Material for this exercise below:
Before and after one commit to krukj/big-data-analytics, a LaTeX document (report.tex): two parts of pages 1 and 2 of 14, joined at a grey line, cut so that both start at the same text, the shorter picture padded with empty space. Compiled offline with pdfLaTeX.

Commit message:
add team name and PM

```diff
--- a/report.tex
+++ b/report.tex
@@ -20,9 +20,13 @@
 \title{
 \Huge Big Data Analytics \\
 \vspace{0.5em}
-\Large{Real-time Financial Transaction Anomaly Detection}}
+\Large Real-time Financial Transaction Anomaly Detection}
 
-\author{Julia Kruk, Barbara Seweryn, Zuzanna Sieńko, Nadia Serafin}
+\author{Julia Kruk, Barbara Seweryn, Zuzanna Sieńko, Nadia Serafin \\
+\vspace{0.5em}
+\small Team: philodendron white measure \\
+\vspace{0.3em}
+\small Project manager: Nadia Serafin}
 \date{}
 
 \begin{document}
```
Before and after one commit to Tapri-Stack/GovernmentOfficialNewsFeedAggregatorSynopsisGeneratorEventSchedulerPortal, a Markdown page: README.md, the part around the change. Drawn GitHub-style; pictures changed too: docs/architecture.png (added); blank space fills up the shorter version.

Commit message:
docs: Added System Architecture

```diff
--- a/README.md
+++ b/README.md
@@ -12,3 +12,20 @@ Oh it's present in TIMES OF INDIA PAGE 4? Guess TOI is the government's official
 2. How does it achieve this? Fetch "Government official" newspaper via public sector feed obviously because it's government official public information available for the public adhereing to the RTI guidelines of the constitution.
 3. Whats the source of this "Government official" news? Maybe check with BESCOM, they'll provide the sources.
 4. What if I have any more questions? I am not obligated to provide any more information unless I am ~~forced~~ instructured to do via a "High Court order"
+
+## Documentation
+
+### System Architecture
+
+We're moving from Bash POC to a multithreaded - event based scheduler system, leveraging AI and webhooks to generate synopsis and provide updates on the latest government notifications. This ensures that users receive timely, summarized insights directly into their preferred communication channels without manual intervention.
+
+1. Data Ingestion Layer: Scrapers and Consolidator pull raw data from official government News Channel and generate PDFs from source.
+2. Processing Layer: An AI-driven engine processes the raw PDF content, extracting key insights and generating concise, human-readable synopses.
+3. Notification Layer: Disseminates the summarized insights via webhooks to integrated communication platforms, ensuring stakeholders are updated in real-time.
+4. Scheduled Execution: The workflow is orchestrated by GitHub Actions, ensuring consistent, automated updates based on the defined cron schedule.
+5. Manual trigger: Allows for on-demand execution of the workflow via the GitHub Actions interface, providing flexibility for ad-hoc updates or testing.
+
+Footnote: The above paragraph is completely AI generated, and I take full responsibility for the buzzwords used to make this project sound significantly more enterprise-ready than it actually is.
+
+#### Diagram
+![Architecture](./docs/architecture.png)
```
End of Material for this exercise.
> _What you need to do_
Please output all the lines above exactly as given.

> _Solution below_
Before and after one commit to krukj/big-data-analytics, a LaTeX document (report.tex): two parts of pages 1 and 2 of 14, joined at a grey line, cut so that both start at the same text, the shorter picture padded with empty space. Compiled offline with pdfLaTeX.

Commit message:
add team name and PM

```diff
--- a/report.tex
+++ b/report.tex
@@ -20,9 +20,13 @@
 \title{
 \Huge Big Data Analytics \\
 \vspace{0.5em}
-\Large{Real-time Financial Transaction Anomaly Detection}}
+\Large Real-time Financial Transaction Anomaly Detection}
 
-\author{Julia Kruk, Barbara Seweryn, Zuzanna Sieńko, Nadia Serafin}
+\author{Julia Kruk, Barbara Seweryn, Zuzanna Sieńko, Nadia Serafin \\
+\vspace{0.5em}
+\small Team: philodendron white measure \\
+\vspace{0.3em}
+\small Project manager: Nadia Serafin}
 \date{}
 
 \begin{document}
```
Before and after one commit to Tapri-Stack/GovernmentOfficialNewsFeedAggregatorSynopsisGeneratorEventSchedulerPortal, a Markdown page: README.md, the part around the change. Drawn GitHub-style; pictures changed too: docs/architecture.png (added); blank space fills up the shorter version.

Commit message:
docs: Added System Architecture

```diff
--- a/README.md
+++ b/README.md
@@ -12,3 +12,20 @@ Oh it's present in TIMES OF INDIA PAGE 4? Guess TOI is the government's official
 2. How does it achieve this? Fetch "Government official" newspaper via public sector feed obviously because it's government official public information available for the public adhereing to the RTI guidelines of the constitution.
 3. Whats the source of this "Government official" news? Maybe check with BESCOM, they'll provide the sources.
 4. What if I have any more questions? I am not obligated to provide any more information unless I am ~~forced~~ instructured to do via a "High Court order"
+
+## Documentation
+
+### System Architecture
+
+We're moving from Bash POC to a multithreaded - event based scheduler system, leveraging AI and webhooks to generate synopsis and provide updates on the latest government notifications. This ensures that users receive timely, summarized insights directly into their preferred communication channels without manual intervention.
+
+1. Data Ingestion Layer: Scrapers and Consolidator pull raw data from official government News Channel and generate PDFs from source.
+2. Processing Layer: An AI-driven engine processes the raw PDF content, extracting key insights and generating concise, human-readable synopses.
+3. Notification Layer: Disseminates the summarized insights via webhooks to integrated communication platforms, ensuring stakeholders are updated in real-time.
+4. Scheduled Execution: The workflow is orchestrated by GitHub Actions, ensuring consistent, automated updates based on the defined cron schedule.
+5. Manual trigger: Allows for on-demand execution of the workflow via the GitHub Actions interface, providing flexibility for ad-hoc updates or testing.
+
+Footnote: The above paragraph is completely AI generated, and I take full responsibility for the buzzwords used to make this project sound significantly more enterprise-ready than it actually is.
+
+#### Diagram
+![Architecture](./docs/architecture.png)
```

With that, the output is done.